Let’s fast forward five years…

BMW is getting ready to bring FWD vehicles to the U.S. under the BMW name.  They already sell MINIs that are FWD and are pretty fun to drive.  BMW has proven they can engineer engaging FWD cars with MINI, which should give hope to the doubters.  Infiniti, which has been RWD focused, has a FWD JX crossover and a small FWD car coming that is being developed with Daimler.  Mercedes-Benz is bringing small FWD cars to the U.S.  Cadillac is pushing RWD and AWD with the ATS but offers the XTS with FWD or AWD.  The SRX is FWD or AWD and is one of the top sales performers in the segment.  Look at the Jaguar XJ getting ready to add AWD to help boost sales, mainly in the north east.

If you ask Audi executives why they sell a FWD A6 they will tell you it is only because they need to sell the A6 in Florida.  Audi has been successful with selling FWD-based cars but marketing their AWD system as superior to anything else has been genius for them.  No one (OK, not literally) buys AWD in Florida.

I wouldn’t say that there is a clear cut formula or that RWD is going to be extinct.  There is a lot of new technology that can help make FWD more livable and engaging.  The Buick Regal GS with the HiPer strut is one such idea.   Ford also has one called the RevoKnuckle.

From talking to OEMs, many are trying to find the right balance with AWD to offer performance, light weight, no drop in fuel economy, and seamless torque transfer at the lowest possible price.  Sounds perfect, right?

Let’s look at two B-segment crossovers.  The Nissan Juke is FWD with an optional torque vectoring AWD system that adds something like 45 lbs (MINI Countryman is around 165 lbs) to the vehicle – very light weight.  The problem is that they had to add a more expensive independent rear suspension for the AWD vehicles.  FWD Jukes gets a torsion beam.  GM was able to engineer a torsion beam on the Buick Encore that could accommodate AWD and help keep the cost down.  Interesting.  Breaking one barrier to proliferation.

As cars shrink and consumers want maximum interior room, they could be put off by driveshaft humps in rear seats.  Also, as we look at the success of the GM Lambda platform with their FWD architecture with their body-on-frame SUV market share shrinking and the raging sales of Fusion, Altima, Camry, Accord, and Sonata, it is hard to doubt that FWD is not adequate for most buyers.  Ford’s AWD mix is fairly low on the Fusion but the overall proof is in the sales numbers.

Tires have gotten better.  Stability control, traction control, and throttle management from electronic throttle control, have helped aid drivers and give a less than convincing reason to NEED AWD since these features are mandated.  For unibody applications, FWD and AWD are king.  For body-on-frame pickups and SUVs, RWD will be around for a while.  Toyota and Ford made that pretty clear when they announced they are working together on RWD pickup and SUV hybrids.  I still believe the 3-Series will be RWD for a long time.

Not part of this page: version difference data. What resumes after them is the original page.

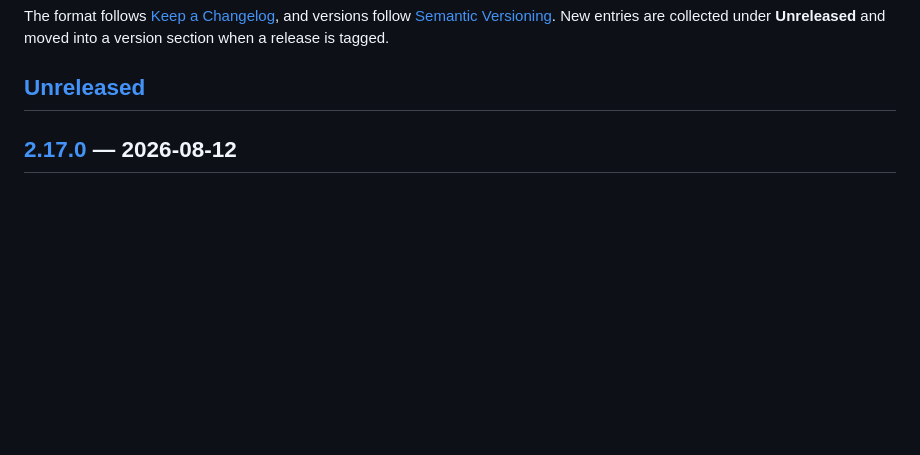
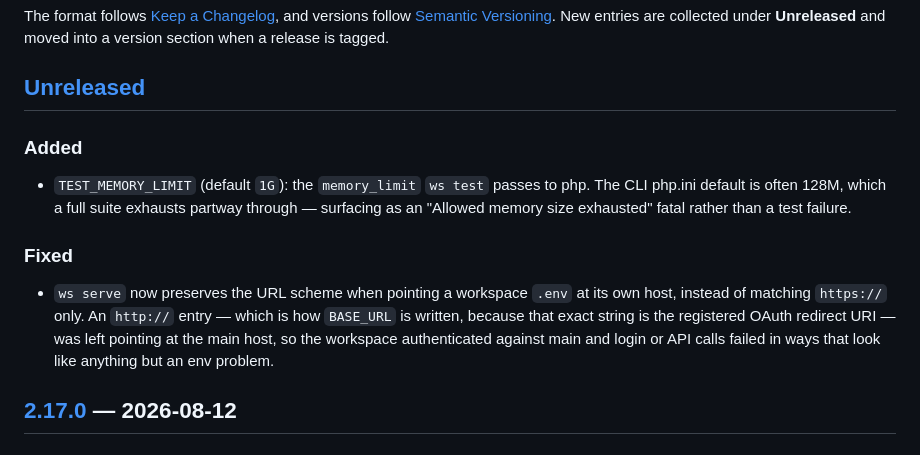
Before and after one commit to vinson-vinson-vinson/workspace-management, a Markdown page: CHANGELOG.md, the part around the change. Drawn GitHub-style; blank space fills up the shorter version.

Commit message:
docs(changelog): serve scheme fix and TEST_MEMORY_LIMIT
Co-Authored-By: Claude Opus 5 (1M context) <noreply@anthropic.com>

```diff
--- a/CHANGELOG.md
+++ b/CHANGELOG.md
@@ -8,6 +8,20 @@ New entries are collected under **Unreleased** and moved into a version section
 when a release is tagged.
 
 ## [Unreleased]
+
+### Added
+- `TEST_MEMORY_LIMIT` (default `1G`): the `memory_limit` `ws test` passes to
+  php. The CLI php.ini default is often 128M, which a full suite exhausts
+  partway through — surfacing as an "Allowed memory size exhausted" fatal
+  rather than a test failure.
+
+### Fixed
+- `ws serve` now preserves the URL scheme when pointing a workspace `.env` at
+  its own host, instead of matching `https://` only. An `http://` entry — which
+  is how `BASE_URL` is written, because that exact string is the registered
+  OAuth redirect URI — was left pointing at the main host, so the workspace
+  authenticated against main and login or API calls failed in ways that look
+  like anything but an env problem.
 
 ## [2.17.0] — 2026-08-12
 
```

More to think about…Honda recently dropped their SH-AWD on the RDX for the lighter, cheaper, and more fuel efficient system from the CR-V.  They just couldn’t see the benefit as many customers see AWD as just plain ol’ AWD.  Check the box….radio, steering wheel, AWD.  Why add a feature that is overkill if the customer isn’t asking for SH-AWD?  Just give them the standard “it’s good enough” all-wheel drive, and they will be fine.

I thought that e4WD would have become more popular but it hasn’t.  Maybe someone will revive it?  Or maybe we’ll see electric hub motors that turn on when you need some extra traction?

The picture here will tell you all you need to know.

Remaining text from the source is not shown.